**Your assignment**.
Once the images are removed, repeat all of the entries exactly.

**Records for this exercise**.
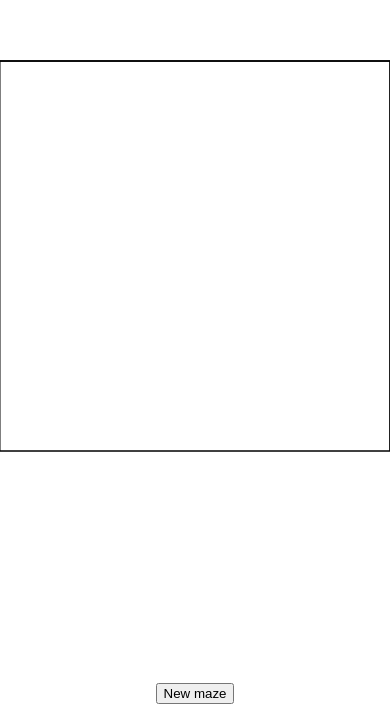
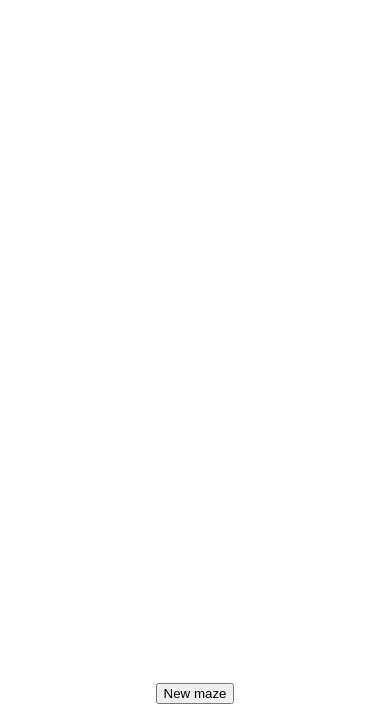
Before and after one commit to imgret/maze, a React (Create React App) app: page / in a window 390 px wide. Shown: the part 166-870 px from the top of the page. Built offline with nearby package versions, Linux system fonts and the light colour scheme.

Commit message:
Change canvas size on window resize
- Pass draw function to canvas instead of direct call in App.
- Add hook which detects window size changes.
- Remove usage of useCallback.

```diff
--- a/src/App.tsx
+++ b/src/App.tsx
@@ -1,6 +1,7 @@
 import React, { useCallback, useEffect, useRef, useState } from "react";
 import "./App.css";
 import Canvas from "./components/Canvas";
+import useWindowSize from "./hooks/useWindowSize";
 import Maze, { N, S, E, W } from "./Maze/Maze";
 
 interface Cell {
@@ -22,6 +23,8 @@ function App() {
 
   const [maze, setMaze] = useState(new Maze(mazeWidth, mazeHeight));
 
+  const windowSize = useWindowSize();
+
   const isWall = (cell: number, direction: number) => (cell & direction) === 0;
 
   const drawCellSide = (ctx: CanvasRenderingContext2D, isWall: boolean, toX: number, toY: number) => {
@@ -29,17 +32,16 @@ function App() {
     ctx.stroke();
   };
 
-  const drawCell = useCallback((ctx: CanvasRenderingContext2D, cell: Cell) => {
+  const drawCell = (ctx: CanvasRenderingContext2D, cell: Cell) => {
     ctx.beginPath();
     ctx.moveTo(cell.x0, cell.y0);
     drawCellSide(ctx, isWall(cell.walls, N), cell.x1, cell.y0);
     drawCellSide(ctx, isWall(cell.walls, E), cell.x1, cell.y1);
     drawCellSide(ctx, isWall(cell.walls, S), cell.x0, cell.y1);
     drawCellSide(ctx, isWall(cell.walls, W), cell.x0, cell.y0);
-  }, []);
+  };
 
-  const drawMaze = useCallback(
-    (ctx: CanvasRenderingContext2D) => {
+  const drawMaze = (ctx: CanvasRenderingContext2D) => {
     const canvasWidth = ctx.canvas.width;
     const canvasHeight = ctx.canvas.height;
 
@@ -73,23 +75,15 @@ function App() {
         drawCell(ctx, cell);
       }
     }
-    },
-    [drawCell, maze]
-  );
-
-  useEffect(() => {
-    maze.create();
-
-    const context = canvasRef.current?.getContext("2d");
-    context && drawMaze(context);
-  }, [maze, drawMaze]);
+  };
 
   return (
     <div className="App">
-      <Canvas ref={canvasRef} width={window.innerWidth} height={window.innerHeight} />
+      <Canvas ref={canvasRef} width={windowSize.width} height={windowSize.height} draw={drawMaze} />
       <button
         onClick={() => {
           const newMaze = new Maze(36, 25);
+          newMaze.create();
           setMaze(newMaze);
         }}
       >
--- /dev/null
+++ b/src/hooks/useWindowSize.ts
@@ -0,0 +1,40 @@
+import { useEffect, useState } from "react";
+
+interface WindowSize {
+  width: number | undefined;
+  height: number | undefined;
+}
+
+// Reference https://usehooks.com/useWindowSize/
+const useWindowSize = () => {
+  // Initialize state with undefined width/height so server and client renders match
+  // Learn more here: https://joshwcomeau.com/react/the-perils-of-rehydration/
+  const [windowSize, setWindowSize] = useState<WindowSize>({
+    width: undefined,
+    height: undefined,
+  });
+
+  useEffect(() => {
+    // Handler to call on window resize
+    function handleResize() {
+      // Set window width/height to state
+      setWindowSize({
+        width: window.innerWidth,
+        height: window.innerHeight,
+      });
+    }
+
+    // Add event listener
+    window.addEventListener("resize", handleResize);
+
+    // Call handler right away so state gets updated with initial window size
+    handleResize();
+
+    // Remove event listener on cleanup
+    return () => window.removeEventListener("resize", handleResize);
+  }, []); // Empty array ensures that effect is only run on mount
+
+  return windowSize;
+};
+
+export default useWindowSize;
```
Lines whose indentation alone changed are shown as unchanged.
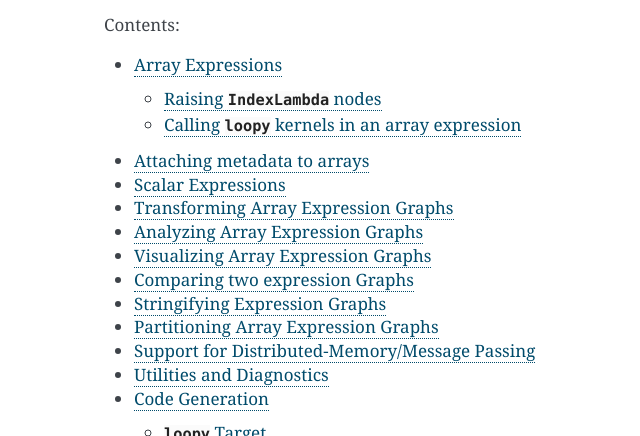
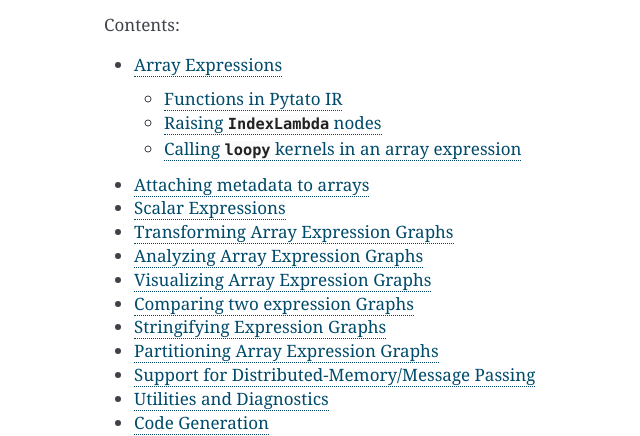
Before and after one commit to inducer/pytato, a Sphinx documentation site: the page built from doc/index.rst, in a window 1280 px wide and 900 px high, cut to the strip 464-900 px from the top of the window. Shown: the whole strip, without its empty margins (316-956 px from the left). Built offline with Sphinx 7.4.7, drawn with Linux system fonts in a browser that asks for light colours.

```diff
--- a/doc/array.rst
+++ b/doc/array.rst
@@ -5,11 +5,16 @@ Array Expressions
 
 .. automodule:: pytato.array
 
+Functions in Pytato IR
+----------------------
+
+.. automodule:: pytato.function
 
 Raising :class:`~pytato.array.IndexLambda` nodes
 ------------------------------------------------
 
 .. automodule:: pytato.raising
+
 
 Calling :mod:`loopy` kernels in an array expression
 ---------------------------------------------------
```
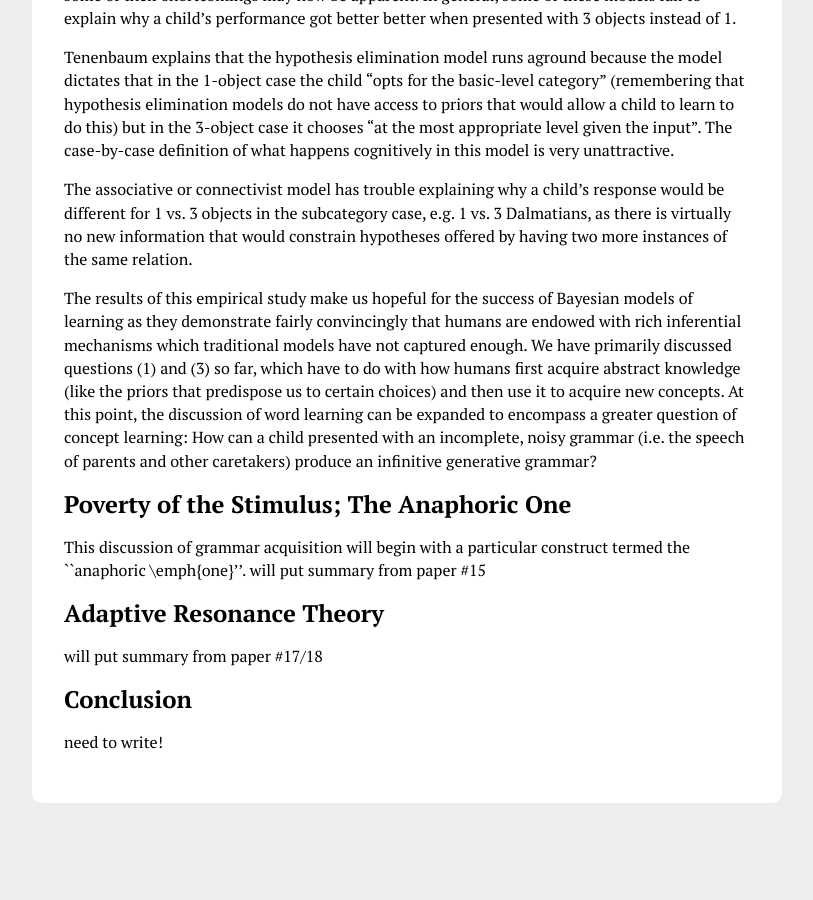
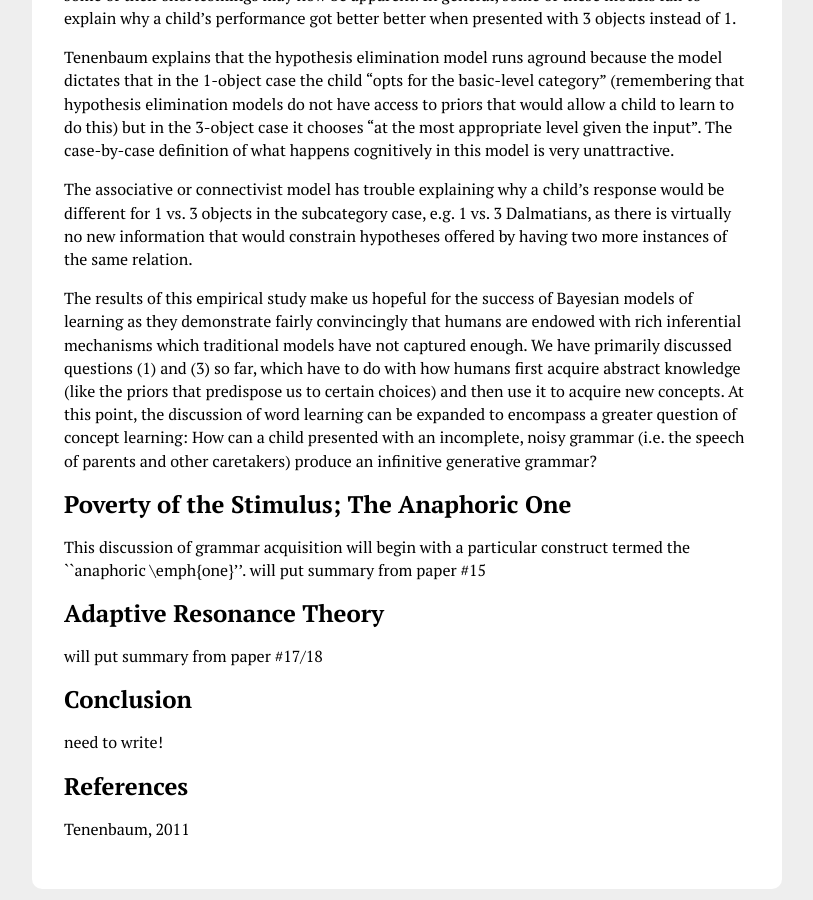
Before and after one commit to csneuro/csneuro.github.io, a Jekyll site: the page built from clearn.md, in a window 1280 px wide and 900 px high, scrolled down 2261 px. Shown: the whole window, without its empty margins (233-1046 px from the left). Built offline with Jekyll 4.4.1, drawn with Linux system fonts in a browser that asks for light colours; formulas are drawn with MathJax 3; before the commit the page ends 3075 px from its top, so only the background shows below that.

Commit message:
+readme, comment out dendritic branching link

```diff
--- a/clearn.md
+++ b/clearn.md
@@ -50,3 +50,8 @@
 ## Conclusion
 
 need to write!
+
+## References
+<!-- Here we should use the format we had in the LaTeX document-->
+
+Tenenbaum, 2011
--- a/index.html
+++ b/index.html
@@ -12,8 +12,9 @@
 	<a href="/nsemant.html">Neurosemantics</a>
 	<div class = "linksub"> How and where does our brain store words and the concepts they refer to?</div>
 </div>
-
+<!--
 <div class = "linkblock">
 	<a href="/dbranch.html">Dendrite Branching</a>
 	<div class = "linksub">How can we deduce neuron morphology and topology from 2D images?</div>
 </div>
+-->
```
Also changed, not shown: README.md (added).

**Response to the exercise**.
Before and after one commit to imgret/maze, a React (Create React App) app: page / in a window 390 px wide. Shown: the part 166-870 px from the top of the page. Built offline with nearby package versions, Linux system fonts and the light colour scheme.

Commit message:
Change canvas size on window resize
- Pass draw function to canvas instead of direct call in App.
- Add hook which detects window size changes.
- Remove usage of useCallback.

```diff
--- a/src/App.tsx
+++ b/src/App.tsx
@@ -1,6 +1,7 @@
 import React, { useCallback, useEffect, useRef, useState } from "react";
 import "./App.css";
 import Canvas from "./components/Canvas";
+import useWindowSize from "./hooks/useWindowSize";
 import Maze, { N, S, E, W } from "./Maze/Maze";
 
 interface Cell {
@@ -22,6 +23,8 @@ function App() {
 
   const [maze, setMaze] = useState(new Maze(mazeWidth, mazeHeight));
 
+  const windowSize = useWindowSize();
+
   const isWall = (cell: number, direction: number) => (cell & direction) === 0;
 
   const drawCellSide = (ctx: CanvasRenderingContext2D, isWall: boolean, toX: number, toY: number) => {
@@ -29,17 +32,16 @@ function App() {
     ctx.stroke();
   };
 
-  const drawCell = useCallback((ctx: CanvasRenderingContext2D, cell: Cell) => {
+  const drawCell = (ctx: CanvasRenderingContext2D, cell: Cell) => {
     ctx.beginPath();
     ctx.moveTo(cell.x0, cell.y0);
     drawCellSide(ctx, isWall(cell.walls, N), cell.x1, cell.y0);
     drawCellSide(ctx, isWall(cell.walls, E), cell.x1, cell.y1);
     drawCellSide(ctx, isWall(cell.walls, S), cell.x0, cell.y1);
     drawCellSide(ctx, isWall(cell.walls, W), cell.x0, cell.y0);
-  }, []);
+  };
 
-  const drawMaze = useCallback(
-    (ctx: CanvasRenderingContext2D) => {
+  const drawMaze = (ctx: CanvasRenderingContext2D) => {
     const canvasWidth = ctx.canvas.width;
     const canvasHeight = ctx.canvas.height;
 
@@ -73,23 +75,15 @@ function App() {
         drawCell(ctx, cell);
       }
     }
-    },
-    [drawCell, maze]
-  );
-
-  useEffect(() => {
-    maze.create();
-
-    const context = canvasRef.current?.getContext("2d");
-    context && drawMaze(context);
-  }, [maze, drawMaze]);
+  };
 
   return (
     <div className="App">
-      <Canvas ref={canvasRef} width={window.innerWidth} height={window.innerHeight} />
+      <Canvas ref={canvasRef} width={windowSize.width} height={windowSize.height} draw={drawMaze} />
       <button
         onClick={() => {
           const newMaze = new Maze(36, 25);
+          newMaze.create();
           setMaze(newMaze);
         }}
       >
--- /dev/null
+++ b/src/hooks/useWindowSize.ts
@@ -0,0 +1,40 @@
+import { useEffect, useState } from "react";
+
+interface WindowSize {
+  width: number | undefined;
+  height: number | undefined;
+}
+
+// Reference https://usehooks.com/useWindowSize/
+const useWindowSize = () => {
+  // Initialize state with undefined width/height so server and client renders match
+  // Learn more here: https://joshwcomeau.com/react/the-perils-of-rehydration/
+  const [windowSize, setWindowSize] = useState<WindowSize>({
+    width: undefined,
+    height: undefined,
+  });
+
+  useEffect(() => {
+    // Handler to call on window resize
+    function handleResize() {
+      // Set window width/height to state
+      setWindowSize({
+        width: window.innerWidth,
+        height: window.innerHeight,
+      });
+    }
+
+    // Add event listener
+    window.addEventListener("resize", handleResize);
+
+    // Call handler right away so state gets updated with initial window size
+    handleResize();
+
+    // Remove event listener on cleanup
+    return () => window.removeEventListener("resize", handleResize);
+  }, []); // Empty array ensures that effect is only run on mount
+
+  return windowSize;
+};
+
+export default useWindowSize;
```
Lines whose indentation alone changed are shown as unchanged.
Before and after one commit to inducer/pytato, a Sphinx documentation site: the page built from doc/index.rst, in a window 1280 px wide and 900 px high, cut to the strip 464-900 px from the top of the window. Shown: the whole strip, without its empty margins (316-956 px from the left). Built offline with Sphinx 7.4.7, drawn with Linux system fonts in a browser that asks for light colours.

```diff
--- a/doc/array.rst
+++ b/doc/array.rst
@@ -5,11 +5,16 @@ Array Expressions
 
 .. automodule:: pytato.array
 
+Functions in Pytato IR
+----------------------
+
+.. automodule:: pytato.function
 
 Raising :class:`~pytato.array.IndexLambda` nodes
 ------------------------------------------------
 
 .. automodule:: pytato.raising
+
 
 Calling :mod:`loopy` kernels in an array expression
 ---------------------------------------------------
```
Before and after one commit to csneuro/csneuro.github.io, a Jekyll site: the page built from clearn.md, in a window 1280 px wide and 900 px high, scrolled down 2261 px. Shown: the whole window, without its empty margins (233-1046 px from the left). Built offline with Jekyll 4.4.1, drawn with Linux system fonts in a browser that asks for light colours; formulas are drawn with MathJax 3; before the commit the page ends 3075 px from its top, so only the background shows below that.

Commit message:
+readme, comment out dendritic branching link

```diff
--- a/clearn.md
+++ b/clearn.md
@@ -50,3 +50,8 @@
 ## Conclusion
 
 need to write!
+
+## References
+<!-- Here we should use the format we had in the LaTeX document-->
+
+Tenenbaum, 2011
--- a/index.html
+++ b/index.html
@@ -12,8 +12,9 @@
 	<a href="/nsemant.html">Neurosemantics</a>
 	<div class = "linksub"> How and where does our brain store words and the concepts they refer to?</div>
 </div>
-
+<!--
 <div class = "linkblock">
 	<a href="/dbranch.html">Dendrite Branching</a>
 	<div class = "linksub">How can we deduce neuron morphology and topology from 2D images?</div>
 </div>
+-->
```
Also changed, not shown: README.md (added).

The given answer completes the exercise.